Force fields offer a way to influence a simulation, in example to add extra movement. Particles, Soft Bodies, Rigid Bodies, and Cloth objects can all be affected by forces fields. Force fields automatically affect everything. To remove a simulation or particle system from their influence, simply turn down the influence of that type of force field in its Field Weights panel.
All types of objects and particles can generate fields, but only curve object can bear a Curve Guide field.
Force fields can also be generated from particles. See Particle Physics.
The objects need to share at least one common layer to have an effect.
You may limit the effect on particles to a group of objects (see the Particle Physics page).
Creating a Force Field
To create a single force field, you can selectand select the desired force field. This method creates an empty with the force field attached.
To create a field from an existing object you have to select the object and change to the Physics tab. Select the field type in the Fields menu.
After changing the fields Fields panel or deflection Collision panel settings, you have to recalculate the particle, soft body or cloth system by Free Cache, this is not done automatically.
Particles react to all kinds of force fields, soft bodies only to Force, Wind, Vortex (they react on Harmonic fields but not in a useful way).
Common Field Settings
Most fields have the same settings, even though they act very differently. Settings unique to a field type are described below. Curve Guide and Texture fields have very different options.
Sets the direction which is used to calculate the effector force. For force fields from an empty object only Point, Line and Plane shapes are available, as for a field from a 3D object there are additional Surface and Every Point options, and Curve for a field from a curve.
Point with omni-directional influence. Uses the object origin as the effector point.
The force only acts in the local XY plane, using the Z axis line as the effector.
The force only acts in the local Z direction, using the XY axis plane as the effector.
The force field acts on a 3D object’s surface. In this case, the Z axis is the surface normal.
- Every Point:
Uses every vertex in the mesh object as an effector point.
The strength of the field effect. This can be positive or negative to change the direction that the force operates in. A force field’s strength is scaled with the force object’s scale, allowing you to scale up and down the scene, keeping the same effects.
If nonzero, this adds a drag force proportional and opposite to the point velocity.
This effectively re-interprets the force field so that the Strength to Flow ratio at a certain point defines the velocity of an “air flow” field, and objects are encouraged to follow the flow by the resistance caused by the Flow drag force.

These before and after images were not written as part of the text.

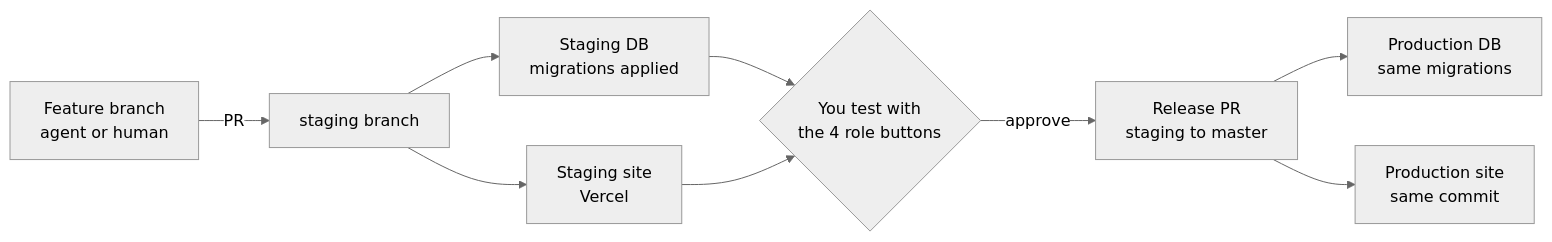
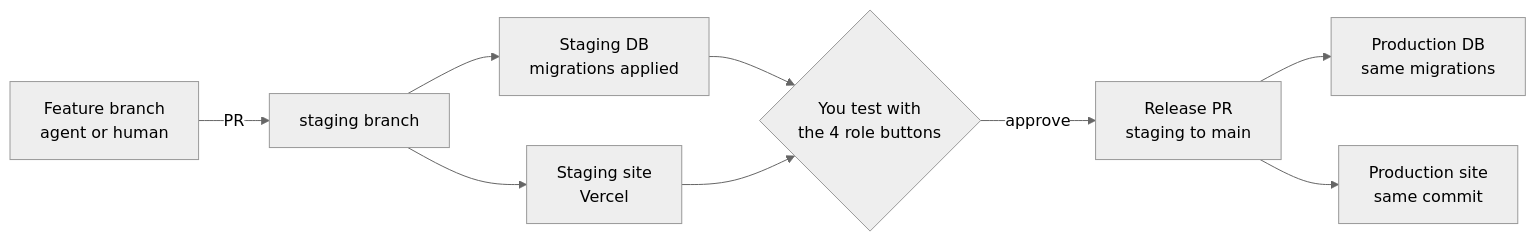
One commit to CharmZoned/Maintenance-App-Portal changed the diagram in docs/staging/DESIGN_PLAN.md. Above: the diagram before and after it, drawn with Mermaid (neutral theme). The commit also changed other lines of this file and 13 other files, not shown here.

First line of the commit message:
Rename production branch references from master to main (#84)

````diff
--- a/docs/staging/DESIGN_PLAN.md
+++ b/docs/staging/DESIGN_PLAN.md
@@ -55,11 +55,11 @@
 ```mermaid
 flowchart LR
   A[Feature branch<br/>agent or human] -->|PR| B[staging branch]
   B --> C[Staging DB<br/>migrations applied]
   B --> D[Staging site<br/>Vercel]
   C --> E{You test with<br/>the 4 role buttons}
   D --> E
-  E -->|approve| F[Release PR<br/>staging to master]
+  E -->|approve| F[Release PR<br/>staging to main]
   F --> G[Production DB<br/>same migrations]
   F --> H[Production site<br/>same commit]
 ```
````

Influence the location of particles and other physics entities.
Influence the rotation of particles with Dynamic Rotation. The option is not relevant for other types of physics systems.
Disabling both options completely deactivates the force field.
- Noise Amount
Adds noise to the strength of the force.
Changes the seed of the random noise.
Force gets absorbed by collision objects.
- Wind Factor
Specifies how much the force is reduced when acting parallel to a surface, e.g. cloth. If set to 1, only the normal component of the force is taken into account.
Here you can specify the shape of the force field (if the falloff Power is greater than 0).
The falloff results in a cone-shaped force field. Additional options are the same as those of Tube options.
The falloff is uniform in all directions, as in a sphere.
The falloff results in a tube-shaped force field. The field’s Radial Power can be adjusted, as well as the Minimum and Maximum distances of the field.
- Z Direction
The direction the force affects on the Z axis.
The force only has an affect on the positive Z axis.
The force only has an affect on the negative Z axis.
- Both Z:
The force has an affect on the positive and negative Z axis.
How the power of the force field changes with the distance from the force field. If r is the distance from the origin of the object, the force changes with 1/(r - min + 1)power. A falloff of 2 changes the force field with 1/(r - min + 1)2, which is similar to the falloff of gravitational pull.
- Min Distance
The distance from the object’s origin, up to where the force field is effective with full strength. If you have a falloff of 0, this parameter will have no effect, because the field is effective with full strength up to Max Distance (or infinite). Shown by an additional circle around the object.
- Max Distance
Specifies the maximum radius in which the force field affects other objects (shown by an additional circle around the object).